young man. I first met wi him at my youngest sisters goodmans kirn, and
I must say, a better or a more gracefu dancer I never saw upon a floor.
He had neither the jumping o a mountebank, nor the sliding o a
play-actor, but there was an ease in his carriage which I never saw
equalled. I was particularly struck wi him, and especially his dancing;
and it so happened that he was no less struck wi me. I thought he looked
even better than James Laidlaw used to do--but at times I had doubts about
it. However he had stopped all the night at my brother-in-laws as weel as
mysel; and when I got up to gang hame the next day, he said he would bear
me company. I thanked him, said I was obliged to him, never thinking that
he would attempt such a thing. But, just as the powny was brought for me
to ride on (and the callant was to come up to Dunse for it at night), Mr.
Walter Sanderson mounted his horse, and says he
Now, wi your permission,
Miss Darling, I will see you hame.
It would hae been very rude
o me to hae saidNo, I thank you, sir, and especially at my time o
life, wi twa younger sisters married that had families; so I blushed as
it were, and giein my powny a twitch, he sprang on to his saddle, and came
trotting on by my side. He was very agreeable company; and when he said I
shall be most happy to pay you a visit, Miss Darling, I didna think o
what I had said, until after that I had answered him, I shall be very
happy to see you, sir. And when I thought o it, my very cheek bones
burned wi shame.
But, howsoever, Mr.
Sanderson was not long in calling againand often he did call, and my
sisters and their guid men began to jeer me about him. Weel, he called and
called, for I daresay as good as three quarters of a year; and he was sae
backward and modest a the time that I thought him a very remarkable man;
indeed, I began to think him every way superior to James Laidlaw.
But at last he made
proposalsI consentedthe wedding-day was set, and we had been cried in
the kirk. It was the fair day, just two days before we were to be married,
and he came into the house, and, after he had been seated a while, and
cracked in his usual kind way
Oh, says he, what a
bargain I hae missed the day! There are four lots a cattle in the market,
and I might hae cleared four hundred pounds cent, per cent., by them.
Losh me! Walter, then,
says I, why didna ye do it? How did ye let sic a bargain slip through
Woman, said he, I dinna
ken; but a man that is to be married within eight and forty hours is
excusable. I came to the Fair without any thought o either buying or
sellingbut just to see you, Dianaand I kenned there wasna meikle siller
necessary for that.
Losh, Walter, man, said
I, but that is a pityand ye say ye could mak cent. per cent. by the
Deed could I, quoth
heI am sure o that.
Then, Walter, says I,
what is mine the day is to be yours the morn, I may say; and it would be
a pity to lose sic a bargain.
Therefore I put into his
hands an order on a branch bank that had been established in Dunse, for
every farthing that I was worth in the world, and Walter kissed me, and
went out to get the money frae the Bank, and buy the cattle.
But he hadna been out an
hour, when one o my brothers-in-law called, and I thought he looked unco
dowie.

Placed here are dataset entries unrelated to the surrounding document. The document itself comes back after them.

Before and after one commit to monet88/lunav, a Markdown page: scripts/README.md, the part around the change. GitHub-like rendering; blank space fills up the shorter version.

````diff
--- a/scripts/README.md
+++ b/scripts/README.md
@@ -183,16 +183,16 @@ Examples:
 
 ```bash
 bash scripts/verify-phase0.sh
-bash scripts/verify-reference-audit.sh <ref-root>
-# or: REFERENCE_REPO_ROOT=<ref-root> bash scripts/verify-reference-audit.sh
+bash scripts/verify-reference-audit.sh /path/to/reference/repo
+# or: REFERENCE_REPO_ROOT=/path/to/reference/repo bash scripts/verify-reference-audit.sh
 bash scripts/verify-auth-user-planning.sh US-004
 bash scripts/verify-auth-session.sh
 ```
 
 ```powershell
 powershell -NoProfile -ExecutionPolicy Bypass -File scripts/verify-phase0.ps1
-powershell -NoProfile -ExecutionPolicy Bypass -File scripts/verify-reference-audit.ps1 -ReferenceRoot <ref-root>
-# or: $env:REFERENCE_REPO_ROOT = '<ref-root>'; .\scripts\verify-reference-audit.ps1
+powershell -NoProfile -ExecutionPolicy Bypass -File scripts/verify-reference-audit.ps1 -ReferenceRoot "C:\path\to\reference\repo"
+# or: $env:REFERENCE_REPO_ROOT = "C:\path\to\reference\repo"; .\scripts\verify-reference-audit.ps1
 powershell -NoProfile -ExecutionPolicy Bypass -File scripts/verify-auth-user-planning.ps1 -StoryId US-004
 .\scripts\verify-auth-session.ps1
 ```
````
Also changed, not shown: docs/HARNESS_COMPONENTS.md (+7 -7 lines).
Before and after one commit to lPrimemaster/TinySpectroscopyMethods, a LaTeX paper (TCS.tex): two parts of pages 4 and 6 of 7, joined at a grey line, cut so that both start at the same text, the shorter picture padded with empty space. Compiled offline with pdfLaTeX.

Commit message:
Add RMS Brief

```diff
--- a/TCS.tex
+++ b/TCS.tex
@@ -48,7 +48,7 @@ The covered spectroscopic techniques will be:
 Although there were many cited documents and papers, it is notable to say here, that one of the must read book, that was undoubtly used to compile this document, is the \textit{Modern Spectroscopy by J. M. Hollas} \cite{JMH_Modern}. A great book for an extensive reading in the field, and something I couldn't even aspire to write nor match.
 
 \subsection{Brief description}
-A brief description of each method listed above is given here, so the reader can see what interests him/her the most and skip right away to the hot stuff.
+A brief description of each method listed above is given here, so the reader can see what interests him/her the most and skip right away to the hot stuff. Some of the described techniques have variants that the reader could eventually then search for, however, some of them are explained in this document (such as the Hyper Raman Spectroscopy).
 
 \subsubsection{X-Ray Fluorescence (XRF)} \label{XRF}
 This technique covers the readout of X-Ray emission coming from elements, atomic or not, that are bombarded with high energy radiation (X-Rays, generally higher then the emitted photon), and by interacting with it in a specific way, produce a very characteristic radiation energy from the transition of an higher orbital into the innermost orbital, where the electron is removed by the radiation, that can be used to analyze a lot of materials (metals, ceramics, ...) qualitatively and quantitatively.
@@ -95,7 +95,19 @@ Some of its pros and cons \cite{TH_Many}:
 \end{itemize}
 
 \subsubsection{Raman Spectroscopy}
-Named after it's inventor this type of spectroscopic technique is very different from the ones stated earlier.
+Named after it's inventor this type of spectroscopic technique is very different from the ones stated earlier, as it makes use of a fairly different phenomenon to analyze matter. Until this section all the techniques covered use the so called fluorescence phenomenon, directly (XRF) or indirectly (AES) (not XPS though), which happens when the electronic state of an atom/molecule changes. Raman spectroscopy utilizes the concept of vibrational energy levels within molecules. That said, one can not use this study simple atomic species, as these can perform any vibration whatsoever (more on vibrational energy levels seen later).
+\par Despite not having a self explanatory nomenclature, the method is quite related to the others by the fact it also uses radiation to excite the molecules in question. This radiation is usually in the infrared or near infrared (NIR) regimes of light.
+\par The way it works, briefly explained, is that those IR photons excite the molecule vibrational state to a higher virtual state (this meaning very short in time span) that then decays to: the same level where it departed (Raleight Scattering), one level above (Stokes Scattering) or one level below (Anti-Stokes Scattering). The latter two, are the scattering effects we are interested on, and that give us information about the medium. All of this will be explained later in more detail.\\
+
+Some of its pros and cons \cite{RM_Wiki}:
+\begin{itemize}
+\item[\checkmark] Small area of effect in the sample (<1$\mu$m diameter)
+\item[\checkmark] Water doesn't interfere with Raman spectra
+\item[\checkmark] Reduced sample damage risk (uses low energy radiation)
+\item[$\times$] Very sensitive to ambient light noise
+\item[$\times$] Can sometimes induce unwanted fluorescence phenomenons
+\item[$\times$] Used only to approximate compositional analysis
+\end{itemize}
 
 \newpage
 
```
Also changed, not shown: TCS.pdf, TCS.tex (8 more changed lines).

So I began to tell him about the excellent bargain that Walter had
made, and what I had done. But the man started frae his seat as if he were
crazed, and without asking me any questions, he only criedGracious!
Diana! hae ye been sic an idiot? and,rushing out o the
house, ran to the bank.
He left me in a state that
I canna describe: I neither kenned what to do nor what to think. But
within half an hour he returned, and he cried out as he enteredDiana, ye
are ruined! He has taken in you and everybody else. The villain broke
yesterday. He is off! Ye may bid fareweel to your siller. Wha is off?
cried I, and I was in sic a state I was hardly able to speak. Walter
Sanderson! answered my brother-in-law.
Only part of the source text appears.